[Entries taken from a collection]
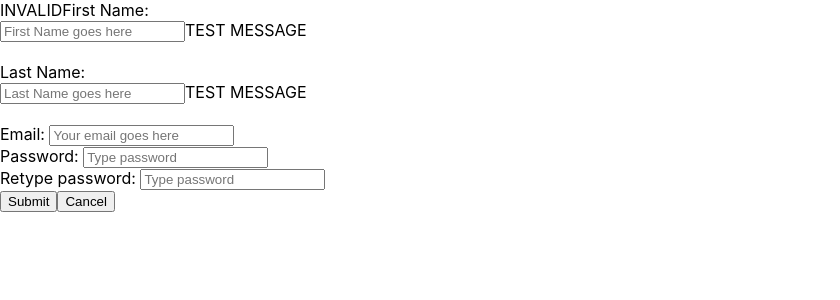
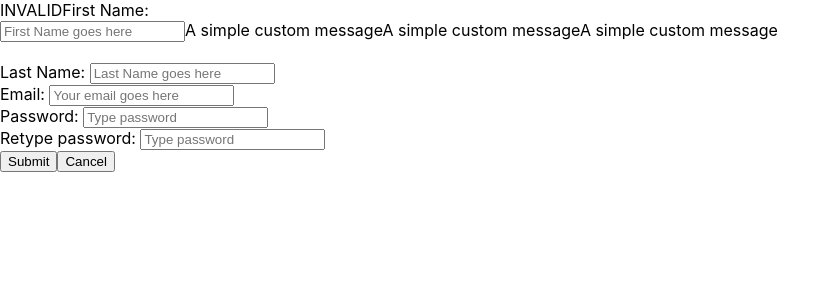
Before and after one commit to rivasvict/react-expenses-manager, a React (Create React App) app: page /sign-up in a window 1280 px wide. Shown: the top 300 px of the page, without its empty margins (0-840 px from the left). Built offline with nearby package versions, Linux system fonts and the light colour scheme.

Commit message:
Added some more validations

```diff
--- a/src/components/SignUp/SignUp.js
+++ b/src/components/SignUp/SignUp.js
@@ -6,34 +6,6 @@ import { createUser } from '../../redux/userManager/actoionCreators';
 import { useHistory } from 'react-router-dom';
 
 function SignUp(props) {
-
-  /*const userModel = {
-    values: {
-      firstName: '',
-      lastName: '',
-      email: '',
-      password: ''
-    },
-    validation: {
-      firstName: {
-        customValidations: [(value) => value === '' ? 'First validation' : '', (value) => value === '' ? 'Second validation' : ''],
-        buildInValidations: [{ name: 'required', message: 'TEST MESSAGE' }]
-      },
-      lastName: {
-        customValidations: [],
-        buildInValidations: [{ name: 'required', message: 'TEST MESSAGE' }]
-      },
-      email: {
-        customValidations: [],
-        buildInValidations: []
-      },
-      password: {
-        customValidations: [],
-        buildInValidations: []
-      }
-    },
-    isModelValid: false
-  }*/
 
   const userModel = FormModel({
     firstName: '',
@@ -70,22 +42,11 @@ function SignUp(props) {
         <React.Fragment>
           {formState.isModelValid ? 'VALID' : 'INVALID'}
           <label>First Name: </label>
-          <ValidateField
-            validationTypes={[{ name: 'required', message: 'TEST MESSAGE' }]}
-            value={formState.values.firstName}
-            fieldName={'firstName'}>
-
+          <ValidateField>
             <input type='text' name='firstName' placeholder='First Name goes here' onChange={(event) => handleChange({ event, dispatchFormStateChange, formState })}></input>
           </ValidateField>
-          {props.validationErrors.find(validationError => validationError.path === 'firstName') ? <React.Fragment><br /><label>First name is required</label></React.Fragment> : null}
           <br /><label>Last Name: </label>
-          <ValidateField
-            validationTypes={[{ name: 'required', message: 'TEST MESSAGE' }]}
-            value={formState.values.lastName}
-            fieldName={'lastName'}>
-
-            <input type='text' name='lastName' placeholder='Last Name goes here' onChange={(event) => handleChange({ event, dispatchFormStateChange, formState })}></input>
-          </ValidateField>
+          <input type='text' name='lastName' placeholder='Last Name goes here' onChange={(event) => handleChange({ event, dispatchFormStateChange, formState })}></input>
           {props.validationErrors.find(validationError => validationError.path === 'lastName') ? <React.Fragment><br /><label>Last name is required</label></React.Fragment> : null}
           <br /><label>Email: </label><input type='text' name='email' placeholder='Your email goes here'  onChange={(event) => handleChange({ event, dispatchFormStateChange, formState })}></input>
           {props.validationErrors.find(validationError => validationError.path === 'email') ? <React.Fragment><br /><label>Email is required</label></React.Fragment> : null}
--- a/src/helpers/form-validation/ValidateField.js
+++ b/src/helpers/form-validation/ValidateField.js
@@ -1,8 +1,15 @@
-import React from 'react';
+import React, { useContext } from 'react';
 import { getValidationForField } from './helpers';
+import { ValidationContext } from './FormValidation';
 
 function ValidateField(props) {
-  const { validationTypes = [], customValidations = [], value = '', fieldName } = props;
+  const { formState } = useContext(ValidationContext);
+  const childrenProps = props.children.props;
+  const fieldName = childrenProps.name;
+  const { validation, values } = formState;
+  const validationTypes = validation[childrenProps.name].buildInValidations;
+  const customValidations = validation[childrenProps.name].customValidations;
+  const value = values[fieldName];
   const { validationMessages, isFieldValid } = getValidationForField({ validationTypes, customValidations, value, fieldName });
   const validationMessagesWithTemplate = validationMessages.map((validationMessage, index) => <label key={index}>{validationMessage}</label>)
 
```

Task instructions. For the records above, state how many lines include "fieldName", giving no more than the number.

Exercise solution. 6